(The first bandish which talks about the night’s dream, perhaps alluding to the illusion of ignorance, which is akin to living in darkness of the night- does not really attract anymore. I find in it an element of lament that the illusion has been shattered, because the dream seen in the night is so confusing that the person who has seen the dream is unsure who to share it with.)

raen ka sapna, kaa se kahoon apna

(who shall I share the dream with, the one I saw in the night?)

When aunty heard me sing the khayal, she was so happy that she said she might teach me an extra class on Saturday. As per promise she called on Saturday morning herself and said we would have an extra class. I just thought what a turnaround life is – once upon a time there was a time when extra-classes looked like such an anathema. And now? A blessing from above. This is what I mean by the guru’s energy coming into your line with your own, when they are now willing to share their knowledge with you freely and by choice, by seeking you out. I have no gratitude to express, for I came close to this situation so many times earlier in my life, but never quite THERE- so now I am. Deepest gratitude to life, my teachers, my torturous road and my family in all parts of the universe.

Neither of us knew it was guru purnima that day, till another of her disciples called up to offer her regard and pranam to Aunty. And then for the first time in my life I had a strange feeling, that on guru purnima, this was the first time perhaps that my guru was ‘shining on me’. Purnima after all means the full moon. In general our learning is steady and progressive.

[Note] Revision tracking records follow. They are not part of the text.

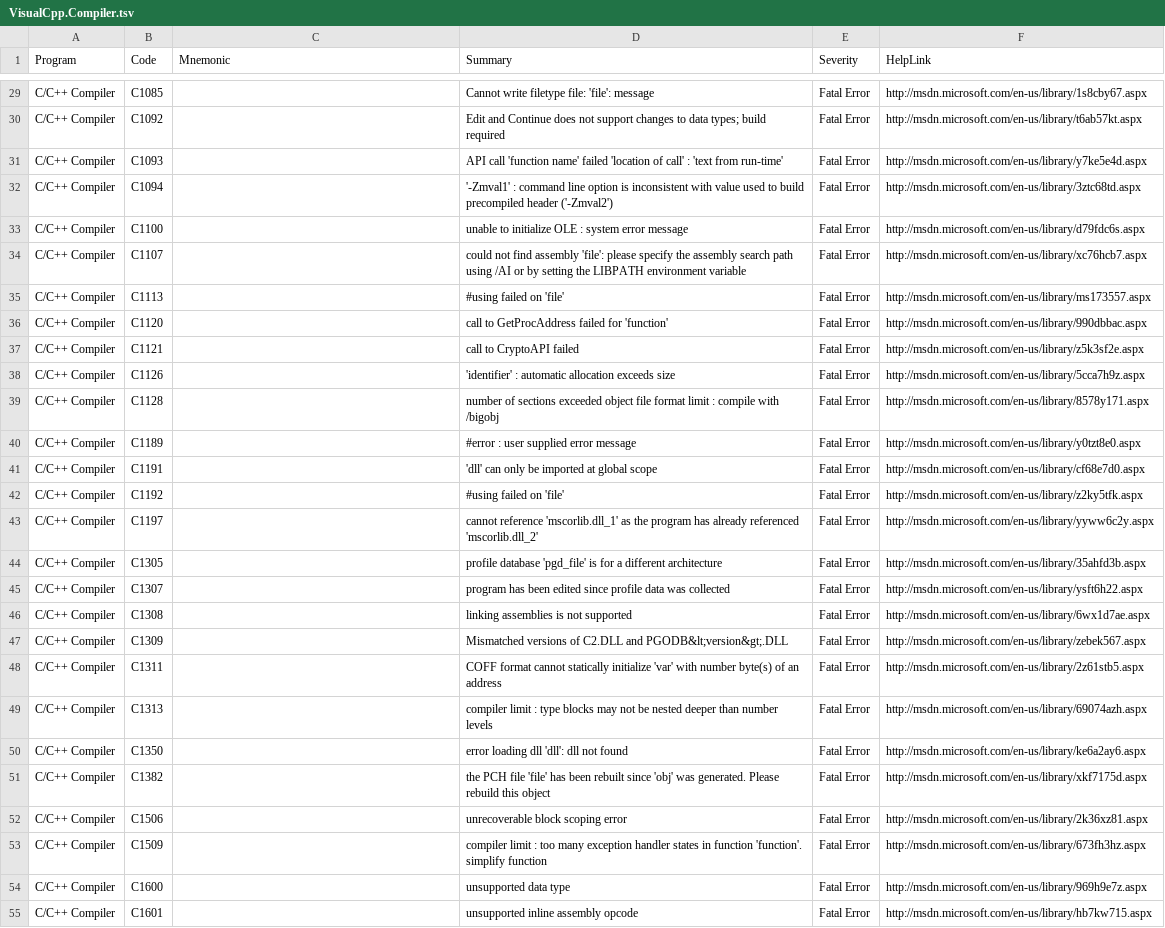
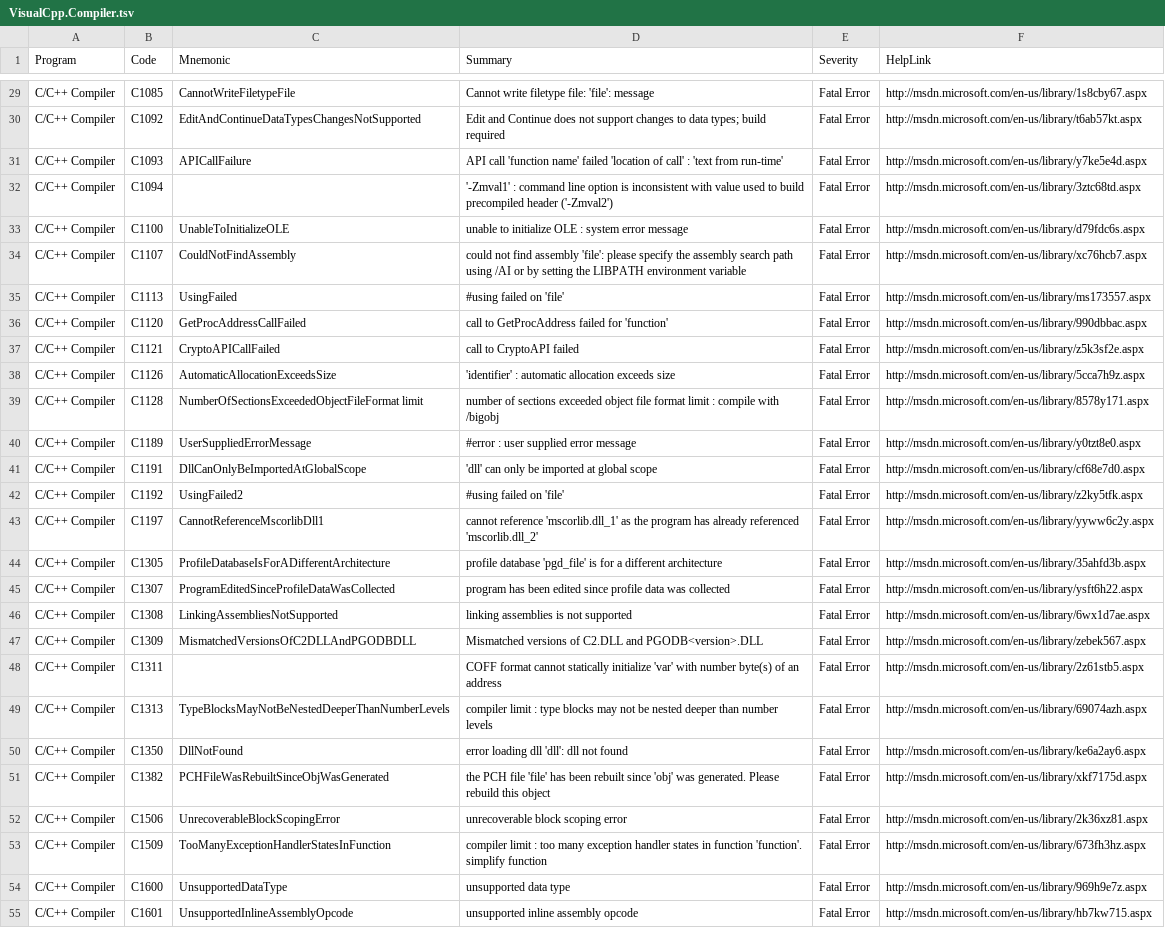
Before and after one commit to stansw/ErrorCodeMnemonic, a TSV file: datasets/VisualCpp.Compiler.tsv, drawn as a sheet; only a part is shown, gaps mark what is left out; the diff covers the shown part only; the diff names each change by its address in the sheet, - before the commit and + after, or states it on an @@ line.

Commit message:
Specify selected VisualCpp.Compiler mnemonics

```diff
--- a/datasets/VisualCpp.Compiler.tsv
+++ b/datasets/VisualCpp.Compiler.tsv
-C29 (Mnemonic): (empty)
+C29 (Mnemonic): CannotWriteFiletypeFile
-C30 (Mnemonic): (empty)
+C30 (Mnemonic): EditAndContinueDataTypesChangesNotSupported
-C31 (Mnemonic): (empty)
+C31 (Mnemonic): APICallFailure
-C33 (Mnemonic): (empty)
+C33 (Mnemonic): UnableToInitializeOLE
-C34 (Mnemonic): (empty)
+C34 (Mnemonic): CouldNotFindAssembly
-C35 (Mnemonic): (empty)
+C35 (Mnemonic): UsingFailed
-C36 (Mnemonic): (empty)
+C36 (Mnemonic): GetProcAddressCallFailed
-C37 (Mnemonic): (empty)
+C37 (Mnemonic): CryptoAPICallFailed
-C38 (Mnemonic): (empty)
+C38 (Mnemonic): AutomaticAllocationExceedsSize
-C39 (Mnemonic): (empty)
+C39 (Mnemonic): NumberOfSectionsExceededObjectFileFormat limit
-C40 (Mnemonic): (empty)
+C40 (Mnemonic): UserSuppliedErrorMessage
-C41 (Mnemonic): (empty)
+C41 (Mnemonic): DllCanOnlyBeImportedAtGlobalScope
-C42 (Mnemonic): (empty)
+C42 (Mnemonic): UsingFailed2
-C43 (Mnemonic): (empty)
+C43 (Mnemonic): CannotReferenceMscorlibDll1
-C44 (Mnemonic): (empty)
+C44 (Mnemonic): ProfileDatabaseIsForADifferentArchitecture
-C45 (Mnemonic): (empty)
+C45 (Mnemonic): ProgramEditedSinceProfileDataWasCollected
-C46 (Mnemonic): (empty)
+C46 (Mnemonic): LinkingAssembliesNotSupported
-C47 (Mnemonic): (empty)
+C47 (Mnemonic): MismatchedVersionsOfC2DLLAndPGODBDLL
-D47 (Summary): …C2.DLL and PGODB&lt;version&gt;.DLL
+D47 (Summary): …C2.DLL and PGODB<version>.DLL
-C49 (Mnemonic): (empty)
+C49 (Mnemonic): TypeBlocksMayNotBeNestedDeeperThanNumberLevels
-C50 (Mnemonic): (empty)
+C50 (Mnemonic): DllNotFound
-C51 (Mnemonic): (empty)
+C51 (Mnemonic): PCHFileWasRebuiltSinceObjWasGenerated
-C52 (Mnemonic): (empty)
+C52 (Mnemonic): UnrecoverableBlockScopingError
-C53 (Mnemonic): (empty)
+C53 (Mnemonic): TooManyExceptionHandlerStatesInFunction
-C54 (Mnemonic): (empty)
+C54 (Mnemonic): UnsupportedDataType
-C55 (Mnemonic): (empty)
+C55 (Mnemonic): UnsupportedInlineAssemblyOpcode
```
Also changed, not shown: 49 edited cells elsewhere in this file.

The next day she taught me a traditional bandish in the same and today an Jaipur gharana bandish. I hope to cover the one that Amir Khan saheb immortalized – for that is the final frontier for me. But even if I do not, for it is not important to sing the exact bandish, but the style is what matters ultimately, and fortunately I have learnt the pathway of that- rest is my honing, if I can.